▶ Provided data
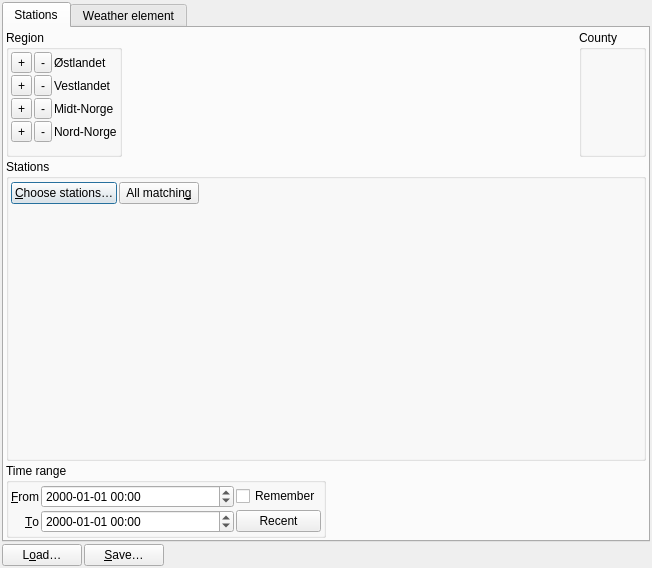
First picture: the form in src/listdialog.ui, repository metno/kvhqc, before the edit.
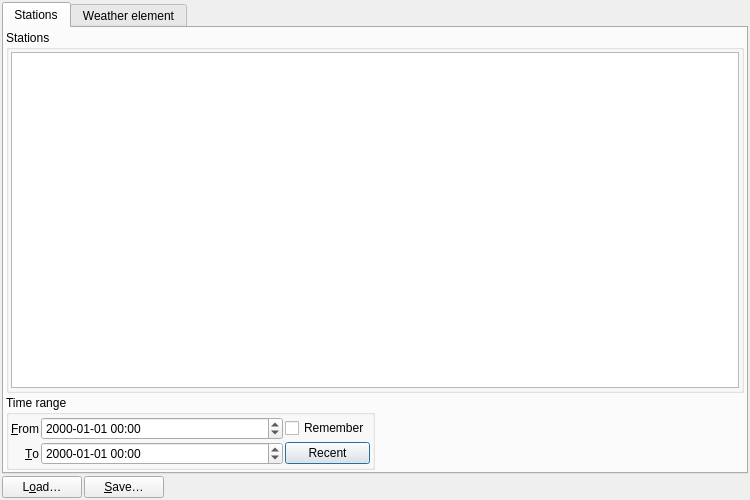
Second picture: the form after the edit. Icons and pictures are not drawn. Custom widgets are drawn as their Qt base class.

Commit message: station selection via tree region > county > station

What changed in the file:
```diff
--- a/src/listdialog.ui
+++ b/src/listdialog.ui
@@ -6,8 +6,8 @@
    <rect>
     <x>0</x>
     <y>0</y>
-    <width>652</width>
-    <height>568</height>
+    <width>750</width>
+    <height>500</height>
    </rect>
   </property>
   <property name="windowTitle">
@@ -29,7 +29,7 @@
       <attribute name="title">
        <string>Stations</string>
       </attribute>
-      <layout class="QVBoxLayout" name="verticalLayout_3" stretch="0,1,0">
+      <layout class="QVBoxLayout" name="verticalLayout_3" stretch="1,0">
        <property name="spacing">
         <number>2</number>
        </property>
@@ -39,248 +39,6 @@
        <property name="margin">
         <number>2</number>
        </property>
-       <item>
-        <layout class="QHBoxLayout" name="horizontalLayout_2" stretch="0,1,0">
-         <property name="spacing">
-          <number>2</number>
-         </property>
-         <property name="sizeConstraint">
-          <enum>QLayout::SetMinimumSize</enum>
-         </property>
-         <item>
-          <widget class="QGroupBox" name="stRegion">
-           <property name="sizePolicy">
-            <sizepolicy hsizetype="Minimum" vsizetype="Preferred">
-             <horstretch>0</horstretch>
-             <verstretch>0</verstretch>
-            </sizepolicy>
-           </property>
-           <property name="title">
-            <string>Region</string>
-           </property>
-           <layout class="QGridLayout" name="gridLayout" columnstretch="0,0,1">
-            <property name="sizeConstraint">
-             <enum>QLayout::SetMinimumSize</enum>
-            </property>
-            <property name="margin">
-             <number>2</number>
-            </property>
-            <property name="spacing">
-             <number>2</number>
-            </property>
-            <item row="0" column="0">
-             <widget class="QToolButton" name="regionEastAdd">
-              <property name="toolTip">
-               <string>Select all counties in Østlandet</string>
-              </property>
-              <property name="text">
-               <string>+</string>
-              </property>
-              <property name="icon">
-               <iconset theme="add">
-                <normaloff/>
-               </iconset>
-              </property>
-             </widget>
-            </item>
-            <item row="0" column="1">
-             <widget class="QToolButton" name="regionEastRemove">
-              <property name="toolTip">
-               <string>Deselect all counties in Østlandet</string>
-              </property>
-              <property name="text">
-               <string>-</string>
-              </property>
-              <property name="icon">
-               <iconset theme="remove">
-                <normaloff/>
-               </iconset>
-              </property>
-             </widget>
-            </item>
-            <item row="0" column="2">
-             <widget class="QLabel" name="regionEastLabel">
-              <property name="text">
-               <string>Østlandet</string>
-              </property>
-             </widget>
-            </item>
-            <item row="1" column="0">
-             <widget class="QToolButton" name="regionWestAdd">
-              <property name="toolTip">
-               <string>Select all counties in Vestlandet</string>
-              </property>
-              <property name="text">
-               <string>+</string>
-              </property>
-              <property name="icon">
-               <iconset theme="add">
-                <normaloff/>
-               </iconset>
-              </property>
-             </widget>
-            </item>
-            <item row="1" column="1">
-             <widget class="QToolButton" name="regionWestRemove">
-              <property name="toolTip">
-               <string>Deselect all counties in Vestlandet</string>
-              </property>
-              <property name="text">
-               <string>-</string>
-              </property>
-              <property name="icon">
-               <iconset theme="remove">
-                <normaloff/>
-               </iconset>
-              </property>
-             </widget>
-            </item>
-            <item row="1" column="2">
-             <widget class="QLabel" name="regionWestLabel">
-              <property name="text">
-               <string>Vestlandet</string>
-              </property>
-             </widget>
-            </item>
-            <item row="2" column="0">
-             <widget class="QToolButton" name="regionMidAdd">
-              <property name="toolTip">
-               <string>Select all counties in Trøndelag</string>
-              </property>
-              <property name="text">
-               <string>+</string>
-              </property>
-              <property name="icon">
-               <iconset theme="add">
-                <normaloff/>
-               </iconset>
-              </property>
-             </widget>
-            </item>
-            <item row="2" column="1">
-             <widget class="QToolButton" name="regionMidRemove">
-              <property name="toolTip">
-               <string>Deselect all counties in Trøndelag</string>
-              </property>
-              <property name="text">
-               <string>-</string>
-              </property>
-              <property name="icon">
-               <iconset theme="remove">
-                <normaloff/>
-               </iconset>
-              </property>
-             </widget>
-            </item>
-            <item row="2" column="2">
-             <widget class="QLabel" name="regionMidLabel">
-              <property name="text">
-               <string>Midt-Norge</string>
-              </property>
-             </widget>
-            </item>
-            <item row="3" column="0">
-             <widget class="QToolButton" name="regionNorthAdd">
-              <property name="toolTip">
-               <string>Select all counties in Nord-Norge</string>
-              </property>
-              <property name="text">
-               <string>+</string>
-              </property>
-              <property name="icon">
-               <iconset theme="add">
-                <normaloff/>
-               </iconset>
-              </property>
-             </widget>
-            </item>
-            <item row="3" column="1">
-             <widget class="QToolButton" name="regionNorthRemove">
-              <property name="toolTip">
-               <string>Deselect all counties in Nord-Norge</string>
-              </property>
-              <property name="text">
-               <string>-</string>
-              </property>
-              <property name="icon">
-               <iconset theme="remove">
-                <normaloff/>
-               </iconset>
-              </property>
-             </widget>
-            </item>
-            <item row="3" column="2">
-             <widget class="QLabel" name="regionNorthLabel">
-              <property name="text">
-               <string>Nord-Norge</string>
-              </property>
-             </widget>
-            </item>
-            <item row="4" column="0">
-             <spacer name="verticalSpacer">
-              <property name="orientation">
-               <enum>Qt::Vertical</enum>
-              </property>
-              <property name="sizeHint" stdset="0">
-               <size>
-                <width>20</width>
-                <height>10</height>
-               </size>
-              </property>
-             </spacer>
-            </item>
-           </layout>
-          </widget>
-         </item>
-         <item>
-          <spacer name="horizontalSpacer_4">
-           <property name="orientation">
-            <enum>Qt::Horizontal</enum>
-           </property>
-           <property name="sizeHint" stdset="0">
-            <size>
-             <width>2</width>
-             <height>20</height>
-            </size>
-           </property>
-          </spacer>
-         </item>
-         <item>
-          <widget class="QGroupBox" name="stCounty">
-           <property name="sizePolicy">
-            <sizepolicy hsizetype="Preferred" vsizetype="MinimumExpanding">
-             <horstretch>0</horstretch>
-             <verstretch>0</verstretch>
-            </sizepolicy>
-           </property>
-           <property name="title">
-            <string>County</string>
-           </property>
-           <layout class="QGridLayout" name="gridLayout_3">
-            <property name="sizeConstraint">
-             <enum>QLayout::SetMinimumSize</enum>
-            </property>
-            <property name="margin">
-             <number>2</number>
-            </property>
-            <property name="spacing">
-             <number>2</number>
-            </property>
-            <item row="0" column="0">
-             <layout class="QGridLayout" name="statCountyLayout">
-              <property name="sizeConstraint">
-               <enum>QLayout::SetMinimumSize</enum>
-              </property>
-              <property name="spacing">
-               <number>2</number>
-              </property>
-             </layout>
-            </item>
-           </layout>
-          </widget>
-         </item>
-        </layout>
-       </item>
        <item>
         <widget class="QGroupBox" name="stationGroup">
          <property name="sizePolicy">
@@ -292,7 +50,7 @@
          <property name="title">
           <string>Stations</string>
          </property>
-         <layout class="QVBoxLayout" name="verticalLayout" stretch="0,1">
+         <layout class="QVBoxLayout" name="verticalLayout" stretch="0">
           <property name="spacing">
            <number>2</number>
           </property>
@@ -303,51 +61,7 @@
            <number>2</number>
           </property>
           <item>
-           <layout class="QHBoxLayout" name="horizontalLayout" stretch="0,0,1">
-            <property name="spacing">
-             <number>2</number>
-            </property>
-            <property name="sizeConstraint">
-             <enum>QLayout::SetMinimumSize</enum>
-            </property>
-            <item>
-             <widget class="QPushButton" name="stationSelect">
-              <property name="text">
-               <string>&amp;Choose stations…</string>
-              </property>
-             </widget>
-            </item>
-            <item>
-             <widget class="QPushButton" name="stationSelectAll">
-              <property name="text">
-               <string>All matchin&amp;g</string>
-              </property>
-             </widget>
-            </item>
-            <item>
-             <spacer name="horizontalSpacer_3">
-              <property name="orientation">
-               <enum>Qt::Horizontal</enum>
-              </property>
-              <property name="sizeHint" stdset="0">
-               <size>
-                <width>0</width>
-                <height>24</height>
-               </size>
-              </property>
-             </spacer>
-            </item>
-           </layout>
-          </item>
-          <item>
-           <widget class="Q3ListBox" name="stationNames">
-            <property name="sizePolicy">
-             <sizepolicy hsizetype="Expanding" vsizetype="MinimumExpanding">
-              <horstretch>0</horstretch>
-              <verstretch>0</verstretch>
-             </sizepolicy>
-            </property>
-           </widget>
+           <widget class="QTreeView" name="treeStations"/>
           </item>
          </layout>
         </widget>
@@ -741,17 +455,6 @@
   </layout>
  </widget>
  <customwidgets>
-  <customwidget>
-   <class>Q3Frame</class>
-   <extends>QFrame</extends>
-   <header>Qt3Support/Q3Frame</header>
-   <container>1</container>
-  </customwidget>
-  <customwidget>
-   <class>Q3ListBox</class>
-   <extends>Q3Frame</extends>
-   <header>q3listbox.h</header>
-  </customwidget>
   <customwidget>
    <class>HideApplyBox</class>
    <extends>QWidget</extends>
```
The commit also changes 12 other files.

▶ Work to be completed
What is needed is the exact run of lines from the start of the data through the line with "Commit message: station", both ends included, minus the pictures.

▶ Task answer
First picture: the form in src/listdialog.ui, repository metno/kvhqc, before the edit.
Second picture: the form after the edit. Icons and pictures are not drawn. Custom widgets are drawn as their Qt base class.

Commit message: station selection via tree region > county > station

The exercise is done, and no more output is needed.